▶ _PROBLEM TO WORK ON_
Your answer must be the full listing, word for word, with no images in it.

▶ _TASK MATERIAL_
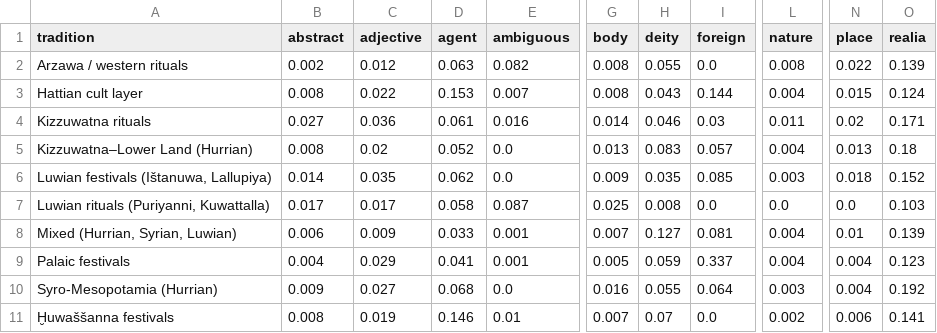
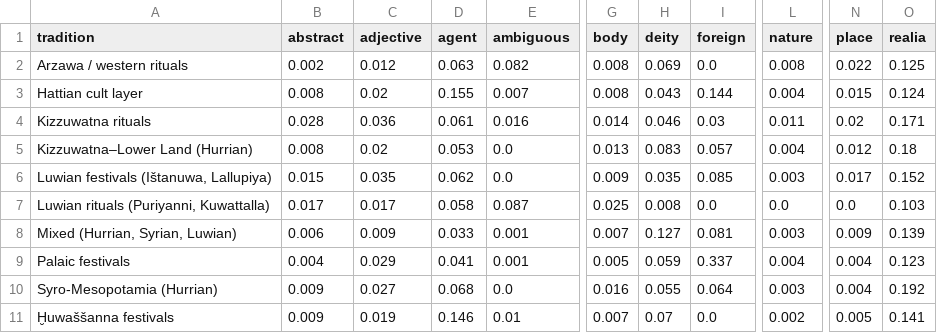
Before and after one commit to shaigordin/measuring-scribal-literacy, a CSV file: orphans/results/tlhdig03_literature_C/E8_class_shares.csv, drawn as a sheet; only a part is shown, gaps mark what is left out; the diff names each change by its address in the sheet, - before the commit and + after, or states it on an @@ line.

```diff
--- a/orphans/results/tlhdig03_literature_C/E8_class_shares.csv
+++ b/orphans/results/tlhdig03_literature_C/E8_class_shares.csv
-H2 (deity): 0.055
+H2 (deity): 0.069
-O2 (realia): 0.139
+O2 (realia): 0.125
-C3 (adjective): 0.022
+C3 (adjective): 0.02
-D3 (agent): 0.153
+D3 (agent): 0.155
-B4 (abstract): 0.027
+B4 (abstract): 0.028
-D5 (agent): 0.052
+D5 (agent): 0.053
-N5 (place): 0.013
+N5 (place): 0.012
-B6 (abstract): 0.014
+B6 (abstract): 0.015
-N6 (place): 0.018
+N6 (place): 0.017
-L8 (nature): 0.004
+L8 (nature): 0.003
-N8 (place): 0.01
+N8 (place): 0.009
-B11 (abstract): 0.008
+B11 (abstract): 0.009
-N11 (place): 0.006
+N11 (place): 0.005
```
Also changed, not shown: orphans/labels/title_pairs.csv, orphans/results/tlhdig03_literature_C/E11a_by_tradition.csv, 13 other files.
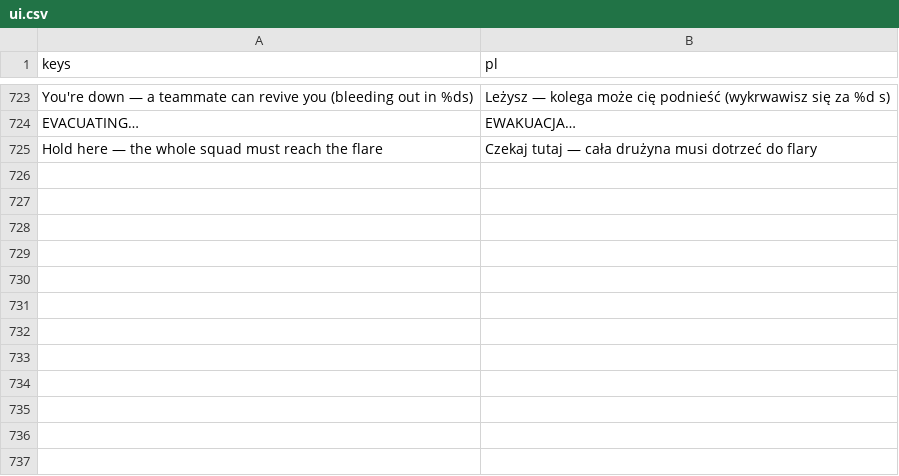
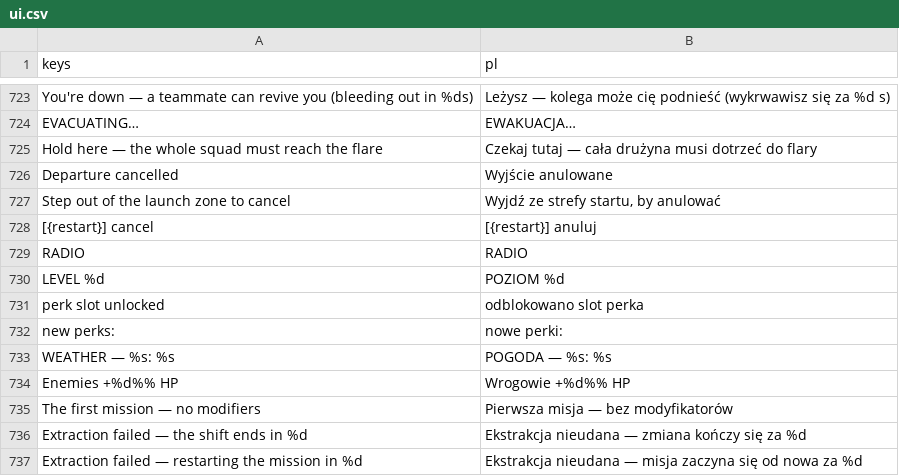
Before and after one commit to ssiwm/gameon, a CSV file: prototype/translations/ui.csv, drawn as a sheet; only a part is shown, gaps mark what is left out.

```diff
--- a/prototype/translations/ui.csv
+++ b/prototype/translations/ui.csv
@@ -725 +725,13 @@
 "Hold here — the whole squad must reach the flare","Czekaj tutaj — cała drużyna musi dotrzeć do flary"
+"Departure cancelled","Wyjście anulowane"
+"Step out of the launch zone to cancel","Wyjdź ze strefy startu, by anulować"
+"[{restart}]  cancel","[{restart}]  anuluj"
+"RADIO","RADIO"
+"LEVEL %d","POZIOM %d"
+"perk slot unlocked","odblokowano slot perka"
+"new perks: ","nowe perki: "
+"WEATHER — %s: %s","POGODA — %s: %s"
+"Enemies +%d%% HP","Wrogowie +%d%% HP"
+"The first mission — no modifiers","Pierwsza misja — bez modyfikatorów"
+"Extraction failed — the shift ends in %d","Ekstrakcja nieudana — zmiana kończy się za %d"
+"Extraction failed — restarting the mission in %d","Ekstrakcja nieudana — misja zaczyna się od nowa za %d"
```
Also changed, not shown: 10 other files.
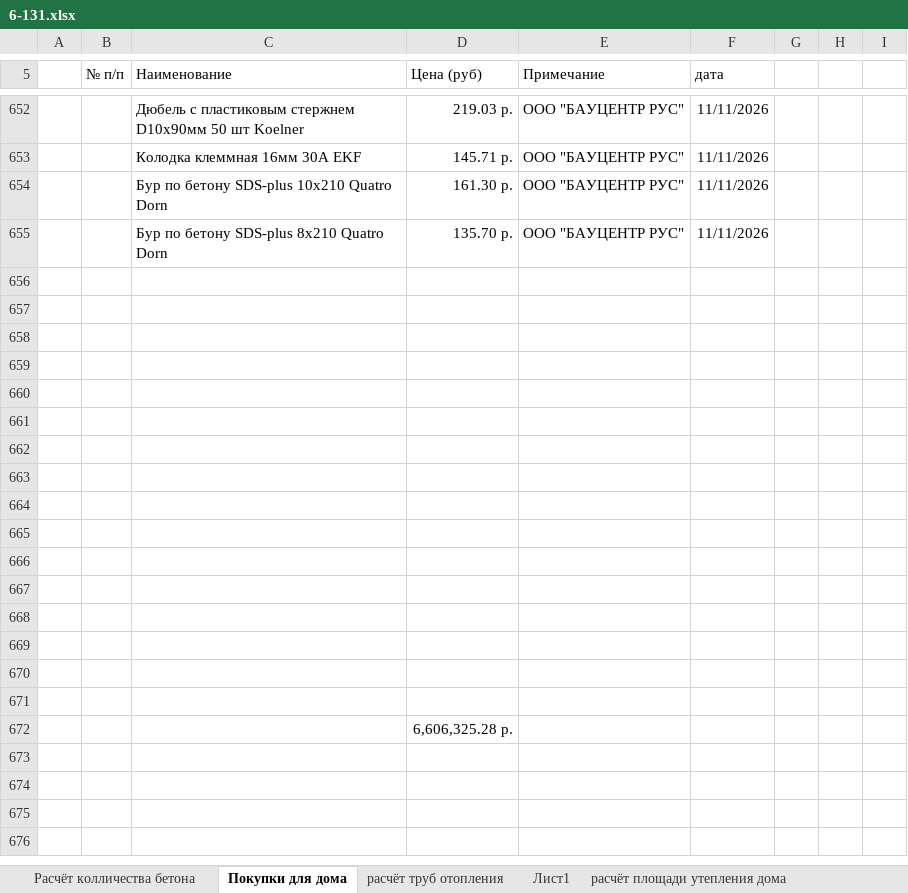
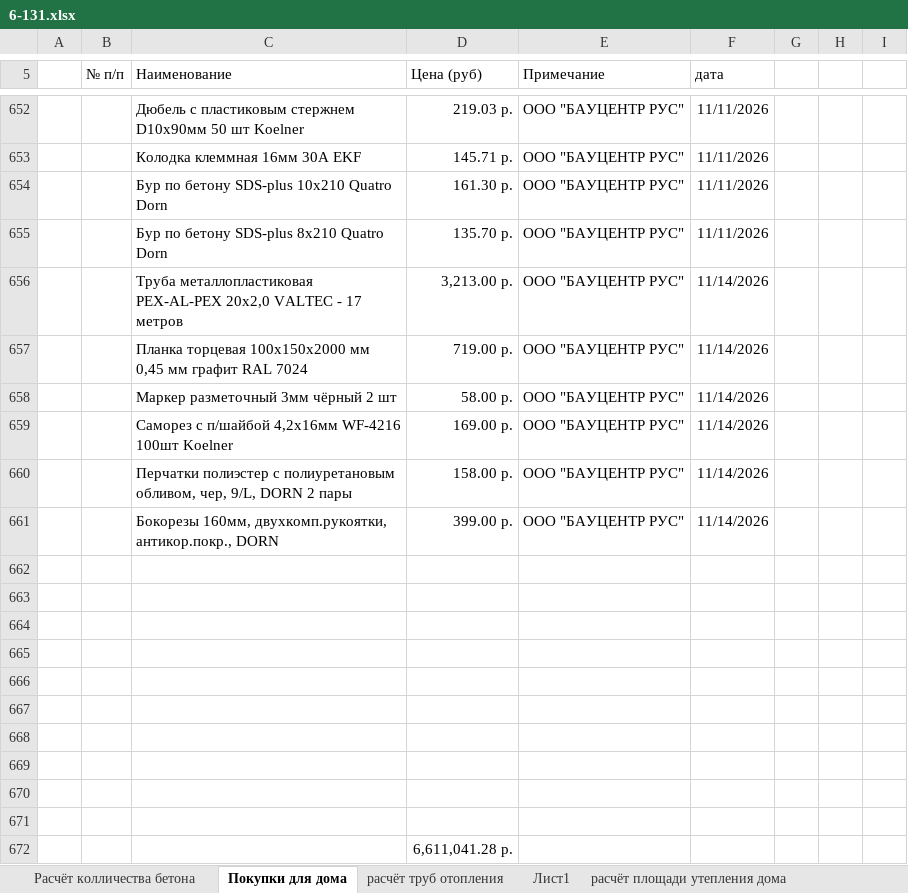
Before and after one commit to zip1982b/my_home, an Excel workbook: 6-131.xlsx, sheet Покупки для дома, drawn as a sheet; only a part is shown, gaps mark what is left out; values as stored, in another font and other column widths than the file's, no borders; table styles not drawn; removed rows and columns are numbered as before the commit, all else as after; the diff names each change by its address in the sheet, - before the commit and + after, or states it on an @@ line.

Commit message:
покупки

```diff
--- a/6-131.xlsx (sheet Покупки для дома)
+++ b/6-131.xlsx (sheet Покупки для дома)
+row 656:  |  | Труба металлопластиковая PEX-AL-PEX 20х2,0 VALTEC - 17 метров | 3,213.00 р. | ООО "БАУЦЕНТР РУС" | 11/14/2026
+row 657:  |  | Планка торцевая 100x150x2000 мм 0,45 мм графит RAL 7024 | 719.00 р. | ООО "БАУЦЕНТР РУС" | 11/14/2026
+row 658:  |  | Маркер разметочный 3мм чёрный 2 шт | 58.00 р. | ООО "БАУЦЕНТР РУС" | 11/14/2026
+row 659:  |  | Саморез с п/шайбой 4,2х16мм WF-4216 100шт Koelner | 169.00 р. | ООО "БАУЦЕНТР РУС" | 11/14/2026
+row 660:  |  | Перчатки полиэстер с полиуретановым обливом, чер, 9/L, DORN 2 пары | 158.00 р. | ООО "БАУЦЕНТР РУС" | 11/14/2026
+row 661:  |  | Бокорезы 160мм, двухкомп.рукоятки, антикор.покр., DORN | 399.00 р. | ООО "БАУЦЕНТР РУС" | 11/14/2026
-row 666: (empty)
-row 667: (empty)
-row 668: (empty)
-row 669: (empty)
-row 670: (empty)
-row 671: (empty)
-D672 (Цена (руб)): 6,606,325.28 р.
+D672 (Цена (руб)): 6,611,041.28 р.
```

▶ _ANSWER TO THIS EXERCISE_
Before and after one commit to shaigordin/measuring-scribal-literacy, a CSV file: orphans/results/tlhdig03_literature_C/E8_class_shares.csv, drawn as a sheet; only a part is shown, gaps mark what is left out; the diff names each change by its address in the sheet, - before the commit and + after, or states it on an @@ line.

```diff
--- a/orphans/results/tlhdig03_literature_C/E8_class_shares.csv
+++ b/orphans/results/tlhdig03_literature_C/E8_class_shares.csv
-H2 (deity): 0.055
+H2 (deity): 0.069
-O2 (realia): 0.139
+O2 (realia): 0.125
-C3 (adjective): 0.022
+C3 (adjective): 0.02
-D3 (agent): 0.153
+D3 (agent): 0.155
-B4 (abstract): 0.027
+B4 (abstract): 0.028
-D5 (agent): 0.052
+D5 (agent): 0.053
-N5 (place): 0.013
+N5 (place): 0.012
-B6 (abstract): 0.014
+B6 (abstract): 0.015
-N6 (place): 0.018
+N6 (place): 0.017
-L8 (nature): 0.004
+L8 (nature): 0.003
-N8 (place): 0.01
+N8 (place): 0.009
-B11 (abstract): 0.008
+B11 (abstract): 0.009
-N11 (place): 0.006
+N11 (place): 0.005
```
Also changed, not shown: orphans/labels/title_pairs.csv, orphans/results/tlhdig03_literature_C/E11a_by_tradition.csv, 13 other files.
Before and after one commit to ssiwm/gameon, a CSV file: prototype/translations/ui.csv, drawn as a sheet; only a part is shown, gaps mark what is left out.

```diff
--- a/prototype/translations/ui.csv
+++ b/prototype/translations/ui.csv
@@ -725 +725,13 @@
 "Hold here — the whole squad must reach the flare","Czekaj tutaj — cała drużyna musi dotrzeć do flary"
+"Departure cancelled","Wyjście anulowane"
+"Step out of the launch zone to cancel","Wyjdź ze strefy startu, by anulować"
+"[{restart}]  cancel","[{restart}]  anuluj"
+"RADIO","RADIO"
+"LEVEL %d","POZIOM %d"
+"perk slot unlocked","odblokowano slot perka"
+"new perks: ","nowe perki: "
+"WEATHER — %s: %s","POGODA — %s: %s"
+"Enemies +%d%% HP","Wrogowie +%d%% HP"
+"The first mission — no modifiers","Pierwsza misja — bez modyfikatorów"
+"Extraction failed — the shift ends in %d","Ekstrakcja nieudana — zmiana kończy się za %d"
+"Extraction failed — restarting the mission in %d","Ekstrakcja nieudana — misja zaczyna się od nowa za %d"
```
Also changed, not shown: 10 other files.
Before and after one commit to zip1982b/my_home, an Excel workbook: 6-131.xlsx, sheet Покупки для дома, drawn as a sheet; only a part is shown, gaps mark what is left out; values as stored, in another font and other column widths than the file's, no borders; table styles not drawn; removed rows and columns are numbered as before the commit, all else as after; the diff names each change by its address in the sheet, - before the commit and + after, or states it on an @@ line.

Commit message:
покупки

```diff
--- a/6-131.xlsx (sheet Покупки для дома)
+++ b/6-131.xlsx (sheet Покупки для дома)
+row 656:  |  | Труба металлопластиковая PEX-AL-PEX 20х2,0 VALTEC - 17 метров | 3,213.00 р. | ООО "БАУЦЕНТР РУС" | 11/14/2026
+row 657:  |  | Планка торцевая 100x150x2000 мм 0,45 мм графит RAL 7024 | 719.00 р. | ООО "БАУЦЕНТР РУС" | 11/14/2026
+row 658:  |  | Маркер разметочный 3мм чёрный 2 шт | 58.00 р. | ООО "БАУЦЕНТР РУС" | 11/14/2026
+row 659:  |  | Саморез с п/шайбой 4,2х16мм WF-4216 100шт Koelner | 169.00 р. | ООО "БАУЦЕНТР РУС" | 11/14/2026
+row 660:  |  | Перчатки полиэстер с полиуретановым обливом, чер, 9/L, DORN 2 пары | 158.00 р. | ООО "БАУЦЕНТР РУС" | 11/14/2026
+row 661:  |  | Бокорезы 160мм, двухкомп.рукоятки, антикор.покр., DORN | 399.00 р. | ООО "БАУЦЕНТР РУС" | 11/14/2026
-row 666: (empty)
-row 667: (empty)
-row 668: (empty)
-row 669: (empty)
-row 670: (empty)
-row 671: (empty)
-D672 (Цена (руб)): 6,606,325.28 р.
+D672 (Цена (руб)): 6,611,041.28 р.
```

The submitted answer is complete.